Over Christmas break, I had the opportunity to see the movie “A Beautiful Day in the Neighborhood” in the theater and really enjoyed it. I especially liked the scenes where Mr. Rogers (played well by Tom Hanks) referred back to the songs that I remembered on his show from my childhood. I have come to know these songs and other Neighborhood of Make-Believe songs well. My daughter loves the “Daniel Tiger’s Neighborhood” show (produced by Fred Rogers Productions) and I enjoy the music because I like how several of the songs are slight updates of Mr. Rogers’ originals. My family and I listen to Daniel Tiger songs all the time – and in them I hear a lot of Operational Excellence (OE) principles. After listening to these songs, I believe that OE is alive and well in the Neighborhood of Make-Believe. In this blog, I will share how some of the lyrics to Mr. Rogers’ and Daniel Tiger’s songs illustrate the OE philosophy.
Topics: fred rogers, Saint Vincent College, SVC, Michael Urick, Daniel Tiger, Saint Vincent, Operational Excellence, blog, saint vincent professor, st. vincent professor, Faculty Blog, Dr. Mike Urick, svc blog, Mr. Rogers
Many people who know me as a professor and researcher are often surprised that I also lead and play music with a jazz/early rock/horn band called Neon Swing X-perience. Likewise, many people that know me as the vocalist and trumpet player for the band might also be surprised of my academic career. Yet, through many years I’ve tried to balance both roles and this summer was no exception. While I taught a summer class, helped to effectively recruit one of the largest classes our Master of Science in Management: Operational Excellence program has welcomed and worked on a half dozen research publications, I also found time to tour with the band.
Recently, Dr. Gail Fairhurst (a friend, mentor and colleague of mine from the University of Cincinnati) visited Saint Vincent to give a guest lecture on her research. While her comments were primarily about how to be an effective leader through focusing on communication style, she also talked about the nature of problems that leaders must solve. I am reminded of some research of hers that I read in which she identifies problems as “wicked” when they are challenging to describe, difficult to solve and closely related to other problems. She and her colleagues term these to be problem “knots” because they are often tangled together in such a way that multiple problems relate to, confuse and add to each other (Sheep, Fairhurst, & Khazanchi, 2017).

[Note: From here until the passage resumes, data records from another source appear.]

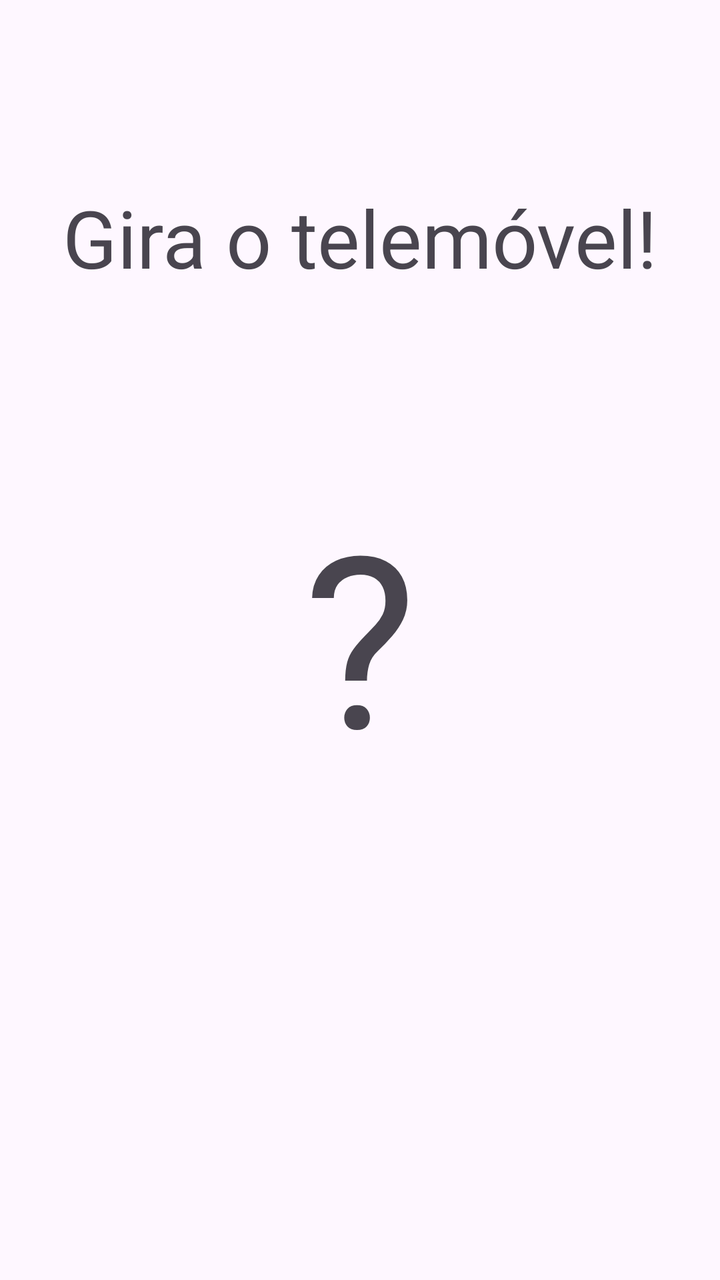
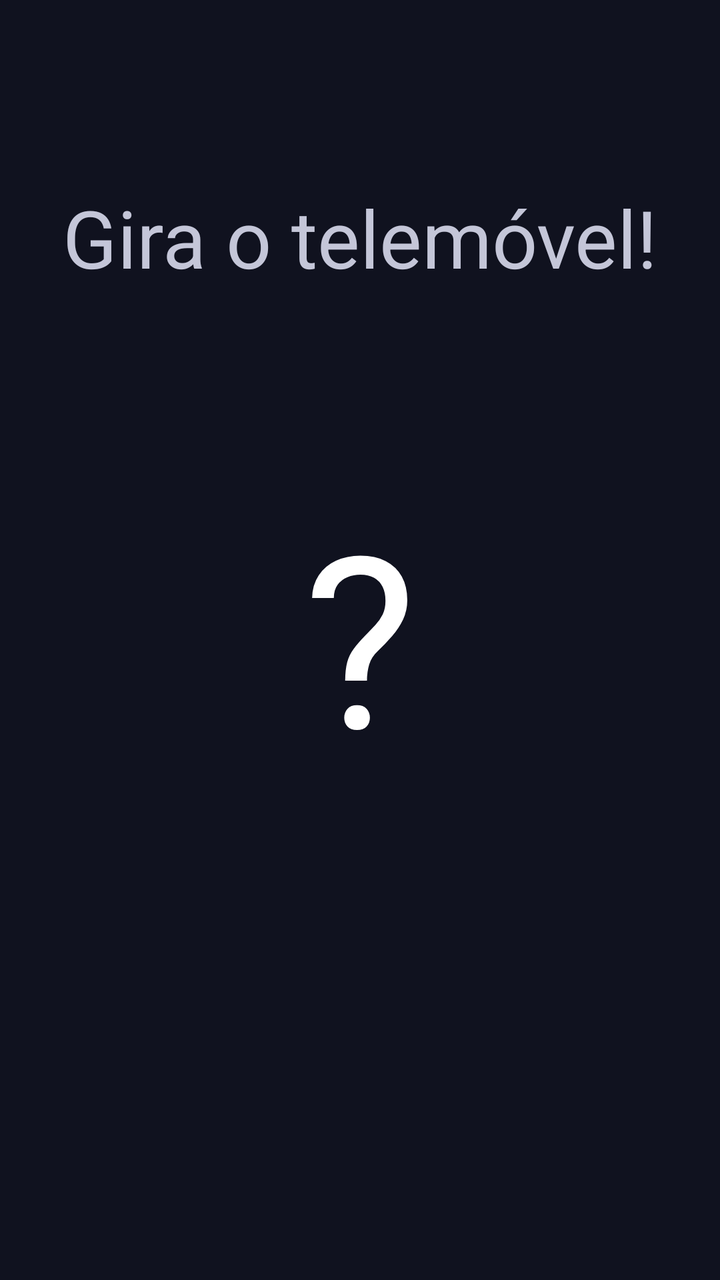

Before-and-after screenshots of an Android layout around one commit, followed by the original layout XML and the change that was made.
<!-- AndroidManifest.xml: application theme Theme.SpinParty -->
<!-- res/layout/activity_spin.xml -->
<?xml version="1.0" encoding="utf-8"?>
<androidx.constraintlayout.widget.ConstraintLayout
        xmlns:android="http://schemas.android.com/apk/res/android"
        xmlns:tools="http://schemas.android.com/tools"
        xmlns:app="http://schemas.android.com/apk/res-auto"
        android:id="@+id/main"
        android:layout_width="match_parent"
        android:layout_height="match_parent"
        tools:context=".SpinActivity">

    <TextView
            android:id="@+id/tvSpinTitle"
            android:layout_width="wrap_content"
            android:layout_height="wrap_content"
            android:text="Gira o telemóvel!"
            android:textSize="40sp"
            android:layout_marginTop="92dp"
            app:layout_constraintTop_toTopOf="parent"
            app:layout_constraintStart_toStartOf="parent"
            app:layout_constraintEnd_toEndOf="parent"/>

    <TextView
            android:id="@+id/tvNumber"
            android:layout_width="wrap_content"
            android:layout_height="wrap_content"
            android:text="?"
            android:textSize="120sp"
            android:layout_marginTop="92dp"
            app:layout_constraintTop_toBottomOf="@id/tvSpinTitle"
            app:layout_constraintStart_toStartOf="parent"
            app:layout_constraintEnd_toEndOf="parent"/>

    <TextView
            android:id="@+id/tvResult"
            android:layout_width="wrap_content"
            android:layout_height="wrap_content"
            android:text=""
            android:textSize="32sp"
            android:layout_marginTop="92dp"
            app:layout_constraintTop_toBottomOf="@id/tvNumber"
            app:layout_constraintStart_toStartOf="parent"
            app:layout_constraintEnd_toEndOf="parent"/>

    <Button
            android:id="@+id/btnRespin"
            android:layout_width="wrap_content"
            android:layout_height="wrap_content"
            android:text="GIRAR OUTRA VEZ"
            android:visibility="gone"
            android:layout_marginTop="32dp"
            app:layout_constraintTop_toBottomOf="@id/tvResult"
            app:layout_constraintStart_toStartOf="parent"
            app:layout_constraintEnd_toEndOf="parent"/>

</androidx.constraintlayout.widget.ConstraintLayout>
<!-- resources referenced by this layout -->
<resources>
  <style name="Theme.SpinParty" parent="Base.Theme.SpinParty" />
  <style name="Base.Theme.SpinParty" parent="Theme.Material3.DayNight.NoActionBar">
          
          
      </style>
</resources>

<!-- the commit's change to res/layout/activity_spin.xml (unified diff, before → after) -->
@@ -1,5 +1,6 @@
 <?xml version="1.0" encoding="utf-8"?>
 <androidx.constraintlayout.widget.ConstraintLayout
+        android:background="#10121F"
         xmlns:android="http://schemas.android.com/apk/res/android"
         xmlns:tools="http://schemas.android.com/tools"
         xmlns:app="http://schemas.android.com/apk/res-auto"
@@ -8,7 +9,9 @@
         android:layout_height="match_parent"
         tools:context=".SpinActivity">
 
+
     <TextView
+            android:textColor="#C4C6D8"
             android:id="@+id/tvSpinTitle"
             android:layout_width="wrap_content"
             android:layout_height="wrap_content"
@@ -20,6 +23,7 @@
             app:layout_constraintEnd_toEndOf="parent"/>
 
     <TextView
+            android:textColor="#FFFFFF"
             android:id="@+id/tvNumber"
             android:layout_width="wrap_content"
             android:layout_height="wrap_content"
@@ -31,6 +35,8 @@
             app:layout_constraintEnd_toEndOf="parent"/>
 
     <TextView
+            android:textColor="#FFFFFF"
+            android:textStyle="bold"
             android:id="@+id/tvResult"
             android:layout_width="wrap_content"
             android:layout_height="wrap_content"
@@ -42,6 +48,9 @@
             app:layout_constraintEnd_toEndOf="parent"/>
 
     <Button
+            android:backgroundTint="#6C4DFF"
+            android:textColor="#FFFFFF"
+            android:textStyle="bold"
             android:id="@+id/btnRespin"
             android:layout_width="wrap_content"
             android:layout_height="wrap_content"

When do teams begin and end? We see team membership change all the time, whether we’re talking about sports or a workgroup. My favorite baseball team is the Pittsburgh Pirates. As anyone that follows the team knows, they have had quite a bit of turnover in players (for example the recent unfortunate trade of Andrew McCutchen, one of my favorites), yet they remain the Pirates. This team did not end when McCutchen left. Nor did it begin when he joined their ranks. In other words, the existence of a team can and likely will continue even when membership changes. I can think of several work teams that I’ve been a part of, including in my role as director of the Master of Science in Management: Operational Excellence program here at Saint Vincent, where members leave the team and new members come on board, all while the team continues along in its purpose.
Topics: Operational Excellence, organizational culture, management, saint vincent professor, st. vincent professor, Dr. Mike Urick, Andrew McCutchen, organizational behavior, Jethro Tull, Master of Science in Management
Over the past several weeks, I’ve been working on co-editing a three-book series on leadership. The first book focuses on leadership theory. Thus, I’ve recently been reflecting on the importance of theory in academia.
In my May blog, I shared with you one way in which students in the McKenna School systematically examine the ethicality of decisions on the basis of various moral frameworks. While students have many other assignments in which they further refine their own moral principles throughout their studies at Saint Vincent, analyzing decisions made by others is useful in shaping a student’s viewpoint.
Topics: leadership, leadership in college, effective leadership, professor, lifelong learning, blog, saint vincent professor, st. vincent professor, Faculty Blog, mike urick, Dr. Mike Urick, decision making